While Japan certainly has its tradition of memorable ghost stories, these baroque skeletal fragments might seem more connected to Goth styles except for their whiteness.
 — Two Views: Japanese Kogei by Jan Castro

In the presence of Jenny Orchard’s creatures, you can’t help but imagine stories. Fables. A strange animal – a platypus. Her squat body, short splayed legs, rubbery mouth. Not a day goes by when she doesn’t see her reflection in the water and shudder. ‘I must be the ugliest creature in the world, she thinks.
 — The Primeval Comic Book by John Hughes

It’s taken years to fill the studio with collected porcelain and discarded clay pipe fragments; these are the raw materials that feed my creative engine.
 — Bricks and Bones: A sustainable practiceby Robert Harrison

I find troublesome and worrisome this focus on biography as necessary knowledge to access, appreciate and above all, analyse the work of Edmund De Wall.
 — Reflections on Edmund De Waal’s Phaidon Monograph by Paul Mathieu
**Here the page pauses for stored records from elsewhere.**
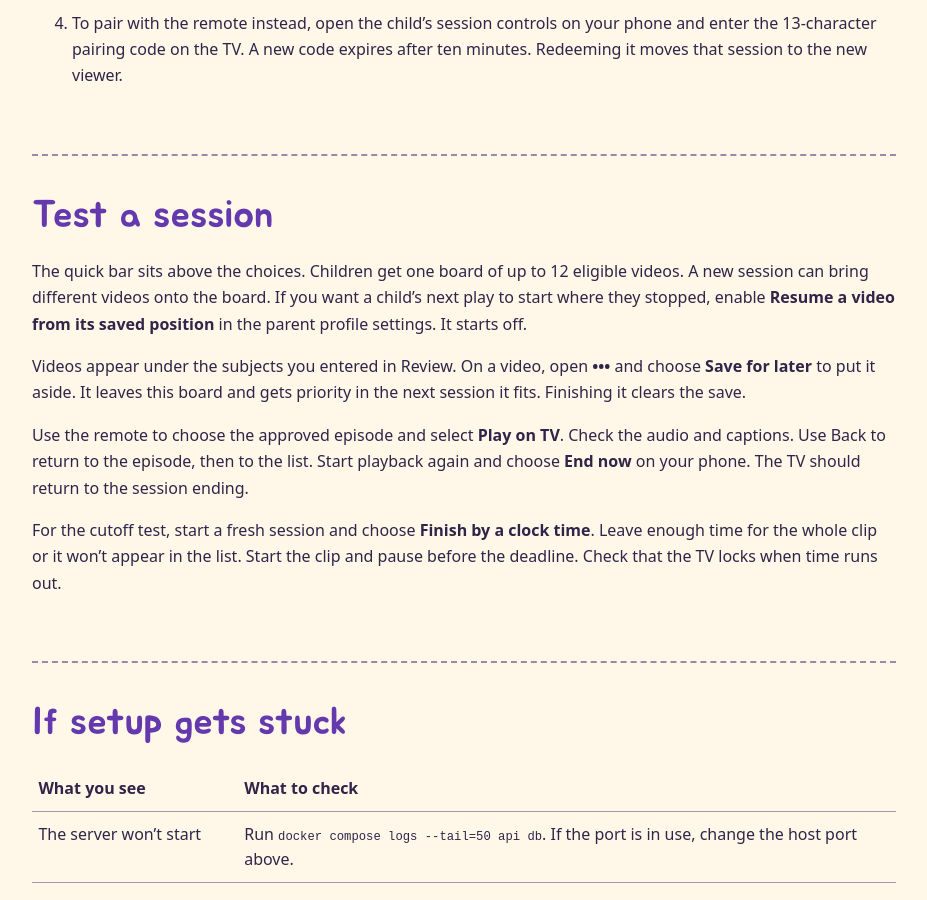
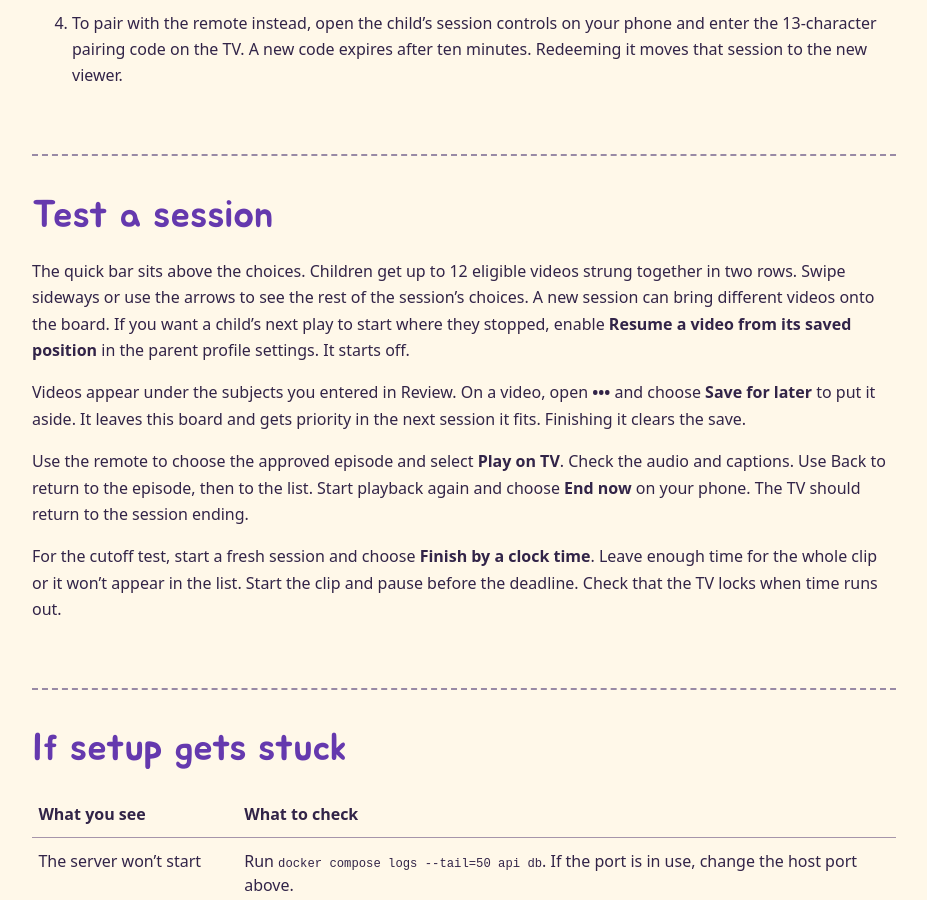
Before and after one commit to JPLuker/FamilyTV, a Jekyll site: the page built from setup/index.md, in a window 1280 px wide and 900 px high, scrolled down 3488 px. Shown: the whole window, without its empty margins (176-1103 px from the left). Built offline with Jekyll 4.4.1, drawn with Linux system fonts in a browser that asks for light colours; part of the change alters nothing that is shown.

Commit message:
Publish guides from 7cd9b08e14d8b910a3b73d8150698900f27e4bef

```diff
--- a/setup/index.md
+++ b/setup/index.md
@@ -102,7 +102,7 @@ Open your HTTPS address on your phone and sign in. Keep this development build o
 
 ## Test a session
 
-The quick bar sits above the choices. Children get one board of up to 12 eligible videos. A new session can bring different videos onto the board. If you want a child’s next play to start where they stopped, enable **Resume a video from its saved position** in the parent profile settings. It starts off.
+The quick bar sits above the choices. Children get up to 12 eligible videos strung together in two rows. Swipe sideways or use the arrows to see the rest of the session’s choices. A new session can bring different videos onto the board. If you want a child’s next play to start where they stopped, enable **Resume a video from its saved position** in the parent profile settings. It starts off.
 
 Videos appear under the subjects you entered in Review. On a video, open **•••** and choose **Save for later** to put it aside. It leaves this board and gets priority in the next session it fits. Finishing it clears the save.
 
@@ -127,8 +127,8 @@ PostgreSQL stores your child profiles, approvals and session settings. Keep a se
 These screens show a test profile with 12 approved sample clips. Download an individual PNG or save all three together.
 
 <div class="shots">
-<figure><img loading="lazy" src="../downloads/viewer-preview.png" alt="Twelve choices grouped by illustrated topic bookends beneath the quick bar"><figcaption><a href="../downloads/viewer-preview.png" download="familytv-viewer.png">Child viewer PNG</a></figcaption></figure>
-<figure><img loading="lazy" src="../downloads/phone-preview.png" alt="Topic bookends and their videos together on a phone"><figcaption><a href="../downloads/phone-preview.png" download="familytv-phone.png">Phone view PNG</a></figcaption></figure>
+<figure><img loading="lazy" src="../downloads/viewer-preview.png" alt="Two staggered rows with topic markers between groups of videos"><figcaption><a href="../downloads/viewer-preview.png" download="familytv-viewer.png">Child viewer PNG</a></figcaption></figure>
+<figure><img loading="lazy" src="../downloads/phone-preview.png" alt="A phone showing the start of the two rows and the sideways navigation arrows"><figcaption><a href="../downloads/phone-preview.png" download="familytv-phone.png">Phone view PNG</a></figcaption></figure>
 <figure><img loading="lazy" src="../downloads/ending-preview.png" alt="The moon and a short fact after the session ends"><figcaption><a href="../downloads/ending-preview.png" download="familytv-ending.png">Ending screen PNG</a></figcaption></figure>
 </div>
 
```
Also changed, not shown: downloads/ending-preview.png, downloads/phone-preview.png, downloads/viewer-preview.png, 1 other file.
Chris Gustin and I are looking at a lidded jar I made from Laguna paper clay. Big enough to hold the cremains of all the potters and show organisers, it seems a bargain at $400.
 — For Karen Karnes, Enabler by Jack Troy

The result is that over time the duende quietly slips out the back door of the studio.
 — The Work of Russell Wrankle by Richard W. James

Subsequently, in the glaze firing, organic materials burn producing a gas which moves through the glaze layer, separating the over glaze colour and revealing a smooth surfaced round white spot in the glaze.
 — Maiolica Glaze by Jeff Zamek

Here we scanned a number of objects for printing using a Next Engine 3D Scanner2 to scan a pawpaw fruit with impressive results.
 — New Technologies for the Ceramic Studioby Anna Callouri Holcombe and Thomas Storey

Hammond’s sense of educational duty extends way into the public domain particularly embracing the locals by providing studio open days, pottery courses, kiln opening events and organising artist’s residencies in her studio.
 — Adopt a Potter: an alternative training scheme by Penny Smith

Zhenrutang physically embodies much of how I, as a first time visitor, came to see China as a whole – a mixture of reverence for the historic, and a thirst for the practicality of the new.
 — The Unifying Language of Clay in a Complicated World by Richard W. James

If digital technology is to have a healthy presence within ceramic research then it is vital that the methodology is not relegated to the novelty of an emerging technique.
 — Digital Age Optimism by Adam Chau

When pushed to cite what architectural project he is especially proud of, De Jose mentions Gaudi’s Sagrada Familia rehabilitation, and the new building of the Lisboa’s Oceanarium.
 — Ceramics and Architecture by Caterina Roma

The colouring technique of Ping Tu was crude and failed to add any sense of three-dimensionality to the objects. This meant the images drawn on amorial porcelain retained simplicity.
 — Development History and Art Characteristics of Chinese Amorial Porcelainby Xue-Hui Li

Then it occurred to me: clay can do anything. Maybe, with clay, I could mimic the geometric shapes and colours of the precious marbles and stones inlaid into the decorative floors of ancient Venetian basilica’s and churches.
 — Circles: only for my sister by Barbara Balzar